*Exercise prompt*
Please return the records below exactly as they stand, with the pictures removed.

*Materials provided*
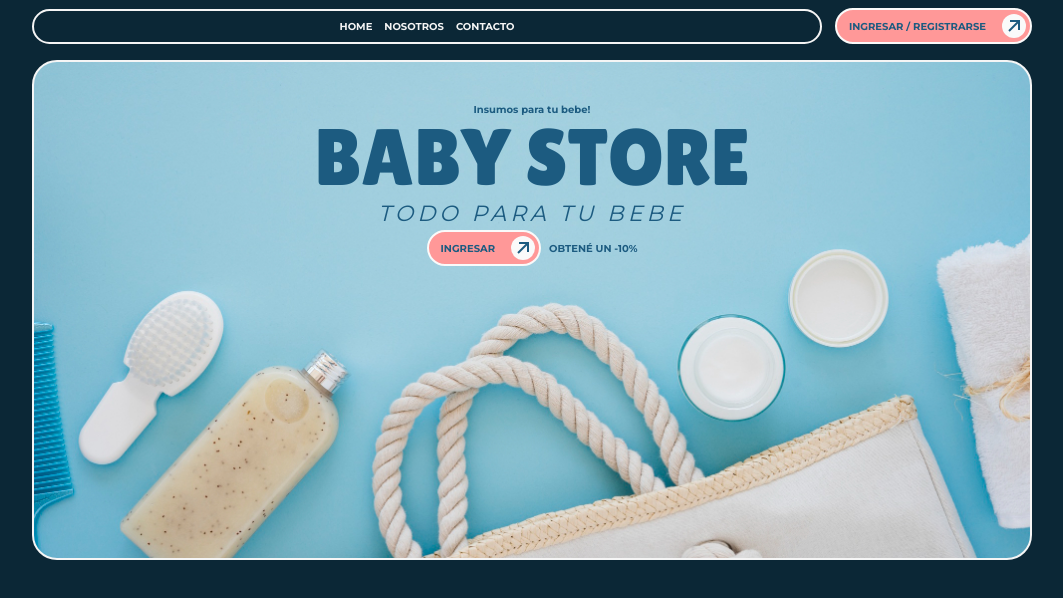
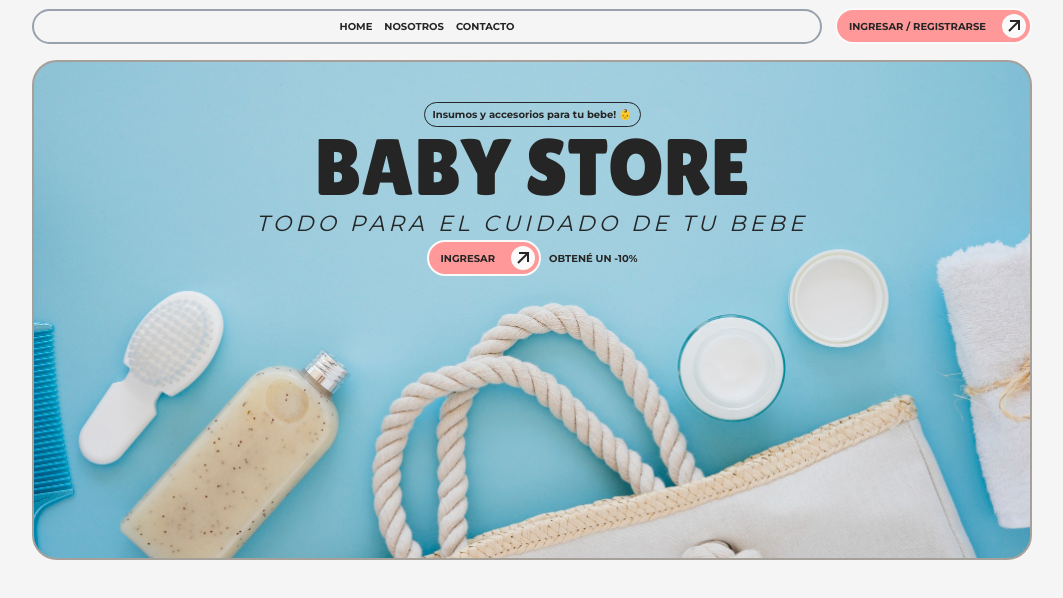
Before and after one commit to JONAAVILA/store-frontend, a Next.js app: page / in a window 1280 px wide. Shown: the top 598 px of the page, without its empty margins (108-1171 px from the left). Built offline with nearby package versions, Linux system fonts and the light colour scheme.

Commit message:
landing page complete

```diff
--- a/src/app/globals.css
+++ b/src/app/globals.css
@@ -16,6 +16,7 @@
 h1{
   font-size: 80px;
   line-height: 1;
+  text-wrap: balance;
 }
 h2{
   font-size: 22px;
--- a/src/app/layout.tsx
+++ b/src/app/layout.tsx
@@ -24,7 +24,7 @@ export default function RootLayout({
   children: React.ReactNode;
 }>) {
   return (
-    <html lang="en" className={`${montserrat.className} dark`}>
+    <html lang="en" className={`${montserrat.className}`}>
       <body className="grid align-top justify-center text-center text-[var(--secundary)] py-2 bg-[var(--primary)] dark:bg-[var(--dark-bg)] dark:text-[var(--actionHover)] transition-colors duration-300" >
         <Navbar/>
         {children}
--- a/src/app/page.tsx
+++ b/src/app/page.tsx
@@ -5,10 +5,10 @@ export default async function Home(){
   return (
     <main className="grid">
       <section className="grid place-items-cente w-[1000px] h-[500px] py-6 border-stone-400 border-2 rounded-[25px] bg-[url('../../public/bgk-store.jpg')] bg-no-repeat bg-cover bg-center dark:border-[var(--primary)]" >
-        <header className="flex flex-col align-middle py-4" >
-          <p className="text-[10px]" >Insumos para tu bebe!</p>
+        <header className="flex flex-col items-center py-4" >
+          <p className="px-2 py-1 border-[var(--secundary)] border-1 rounded-3xl text-[10px] w-fit" >Insumos y accesorios para tu bebe! 👶</p>
           <h1 className={lilita.className} >BABY STORE</h1>
-          <h2>TODO PARA TU BEBE</h2>
+          <h2>TODO PARA EL CUIDADO DE TU BEBE</h2>
           <div className="flex align-middle items-center justify-center gap-2 font-bold" >
             <ButtonAction>
               INGRESAR
```
Also changed, not shown: src/components/buttons/darkMode.tsx (added, +9 -0 lines).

*Written response*
Before and after one commit to JONAAVILA/store-frontend, a Next.js app: page / in a window 1280 px wide. Shown: the top 598 px of the page, without its empty margins (108-1171 px from the left). Built offline with nearby package versions, Linux system fonts and the light colour scheme.

Commit message:
landing page complete

```diff
--- a/src/app/globals.css
+++ b/src/app/globals.css
@@ -16,6 +16,7 @@
 h1{
   font-size: 80px;
   line-height: 1;
+  text-wrap: balance;
 }
 h2{
   font-size: 22px;
--- a/src/app/layout.tsx
+++ b/src/app/layout.tsx
@@ -24,7 +24,7 @@ export default function RootLayout({
   children: React.ReactNode;
 }>) {
   return (
-    <html lang="en" className={`${montserrat.className} dark`}>
+    <html lang="en" className={`${montserrat.className}`}>
       <body className="grid align-top justify-center text-center text-[var(--secundary)] py-2 bg-[var(--primary)] dark:bg-[var(--dark-bg)] dark:text-[var(--actionHover)] transition-colors duration-300" >
         <Navbar/>
         {children}
--- a/src/app/page.tsx
+++ b/src/app/page.tsx
@@ -5,10 +5,10 @@ export default async function Home(){
   return (
     <main className="grid">
       <section className="grid place-items-cente w-[1000px] h-[500px] py-6 border-stone-400 border-2 rounded-[25px] bg-[url('../../public/bgk-store.jpg')] bg-no-repeat bg-cover bg-center dark:border-[var(--primary)]" >
-        <header className="flex flex-col align-middle py-4" >
-          <p className="text-[10px]" >Insumos para tu bebe!</p>
+        <header className="flex flex-col items-center py-4" >
+          <p className="px-2 py-1 border-[var(--secundary)] border-1 rounded-3xl text-[10px] w-fit" >Insumos y accesorios para tu bebe! 👶</p>
           <h1 className={lilita.className} >BABY STORE</h1>
-          <h2>TODO PARA TU BEBE</h2>
+          <h2>TODO PARA EL CUIDADO DE TU BEBE</h2>
           <div className="flex align-middle items-center justify-center gap-2 font-bold" >
             <ButtonAction>
               INGRESAR
```
Also changed, not shown: src/components/buttons/darkMode.tsx (added, +9 -0 lines).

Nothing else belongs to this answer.